Goal of the exercise ▸ All of the entries are to be returned word for word.

Record extracts ▸
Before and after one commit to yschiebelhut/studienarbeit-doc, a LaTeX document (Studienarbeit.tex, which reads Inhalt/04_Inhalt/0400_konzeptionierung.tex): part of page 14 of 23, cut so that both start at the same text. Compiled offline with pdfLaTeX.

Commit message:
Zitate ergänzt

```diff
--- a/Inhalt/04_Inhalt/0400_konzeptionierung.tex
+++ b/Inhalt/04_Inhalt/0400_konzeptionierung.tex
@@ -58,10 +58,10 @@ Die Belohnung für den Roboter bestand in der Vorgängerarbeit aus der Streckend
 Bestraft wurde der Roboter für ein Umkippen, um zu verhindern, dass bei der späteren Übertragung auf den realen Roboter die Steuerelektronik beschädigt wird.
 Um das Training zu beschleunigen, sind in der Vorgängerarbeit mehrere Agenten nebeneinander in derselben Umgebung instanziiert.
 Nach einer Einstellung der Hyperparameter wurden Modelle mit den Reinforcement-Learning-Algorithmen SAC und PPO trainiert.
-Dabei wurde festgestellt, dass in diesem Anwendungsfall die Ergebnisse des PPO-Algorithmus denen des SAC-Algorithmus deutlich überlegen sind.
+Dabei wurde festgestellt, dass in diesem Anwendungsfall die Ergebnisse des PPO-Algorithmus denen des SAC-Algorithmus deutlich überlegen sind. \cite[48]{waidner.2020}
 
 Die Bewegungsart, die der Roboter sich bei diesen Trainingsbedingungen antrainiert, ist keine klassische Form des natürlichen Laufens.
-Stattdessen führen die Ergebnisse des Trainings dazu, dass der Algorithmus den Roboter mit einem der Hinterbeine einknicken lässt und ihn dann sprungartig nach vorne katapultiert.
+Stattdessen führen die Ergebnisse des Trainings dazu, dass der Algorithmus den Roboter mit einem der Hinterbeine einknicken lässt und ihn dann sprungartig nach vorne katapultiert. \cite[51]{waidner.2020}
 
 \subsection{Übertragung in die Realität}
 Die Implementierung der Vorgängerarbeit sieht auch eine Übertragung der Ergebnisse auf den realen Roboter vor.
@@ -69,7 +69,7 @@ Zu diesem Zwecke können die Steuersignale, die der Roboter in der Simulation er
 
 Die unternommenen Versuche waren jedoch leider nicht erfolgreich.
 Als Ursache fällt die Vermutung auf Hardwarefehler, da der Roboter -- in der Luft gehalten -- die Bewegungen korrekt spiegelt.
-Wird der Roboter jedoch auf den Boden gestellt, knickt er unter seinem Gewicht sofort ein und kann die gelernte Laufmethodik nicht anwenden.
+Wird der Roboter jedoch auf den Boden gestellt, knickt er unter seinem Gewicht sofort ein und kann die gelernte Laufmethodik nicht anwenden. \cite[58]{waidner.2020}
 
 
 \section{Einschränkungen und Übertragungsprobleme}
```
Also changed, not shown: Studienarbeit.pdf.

Response to this exercise ▸
Before and after one commit to yschiebelhut/studienarbeit-doc, a LaTeX document (Studienarbeit.tex, which reads Inhalt/04_Inhalt/0400_konzeptionierung.tex): part of page 14 of 23, cut so that both start at the same text. Compiled offline with pdfLaTeX.

Commit message:
Zitate ergänzt

```diff
--- a/Inhalt/04_Inhalt/0400_konzeptionierung.tex
+++ b/Inhalt/04_Inhalt/0400_konzeptionierung.tex
@@ -58,10 +58,10 @@ Die Belohnung für den Roboter bestand in der Vorgängerarbeit aus der Streckend
 Bestraft wurde der Roboter für ein Umkippen, um zu verhindern, dass bei der späteren Übertragung auf den realen Roboter die Steuerelektronik beschädigt wird.
 Um das Training zu beschleunigen, sind in der Vorgängerarbeit mehrere Agenten nebeneinander in derselben Umgebung instanziiert.
 Nach einer Einstellung der Hyperparameter wurden Modelle mit den Reinforcement-Learning-Algorithmen SAC und PPO trainiert.
-Dabei wurde festgestellt, dass in diesem Anwendungsfall die Ergebnisse des PPO-Algorithmus denen des SAC-Algorithmus deutlich überlegen sind.
+Dabei wurde festgestellt, dass in diesem Anwendungsfall die Ergebnisse des PPO-Algorithmus denen des SAC-Algorithmus deutlich überlegen sind. \cite[48]{waidner.2020}
 
 Die Bewegungsart, die der Roboter sich bei diesen Trainingsbedingungen antrainiert, ist keine klassische Form des natürlichen Laufens.
-Stattdessen führen die Ergebnisse des Trainings dazu, dass der Algorithmus den Roboter mit einem der Hinterbeine einknicken lässt und ihn dann sprungartig nach vorne katapultiert.
+Stattdessen führen die Ergebnisse des Trainings dazu, dass der Algorithmus den Roboter mit einem der Hinterbeine einknicken lässt und ihn dann sprungartig nach vorne katapultiert. \cite[51]{waidner.2020}
 
 \subsection{Übertragung in die Realität}
 Die Implementierung der Vorgängerarbeit sieht auch eine Übertragung der Ergebnisse auf den realen Roboter vor.
@@ -69,7 +69,7 @@ Zu diesem Zwecke können die Steuersignale, die der Roboter in der Simulation er
 
 Die unternommenen Versuche waren jedoch leider nicht erfolgreich.
 Als Ursache fällt die Vermutung auf Hardwarefehler, da der Roboter -- in der Luft gehalten -- die Bewegungen korrekt spiegelt.
-Wird der Roboter jedoch auf den Boden gestellt, knickt er unter seinem Gewicht sofort ein und kann die gelernte Laufmethodik nicht anwenden.
+Wird der Roboter jedoch auf den Boden gestellt, knickt er unter seinem Gewicht sofort ein und kann die gelernte Laufmethodik nicht anwenden. \cite[58]{waidner.2020}
 
 
 \section{Einschränkungen und Übertragungsprobleme}
```
Also changed, not shown: Studienarbeit.pdf.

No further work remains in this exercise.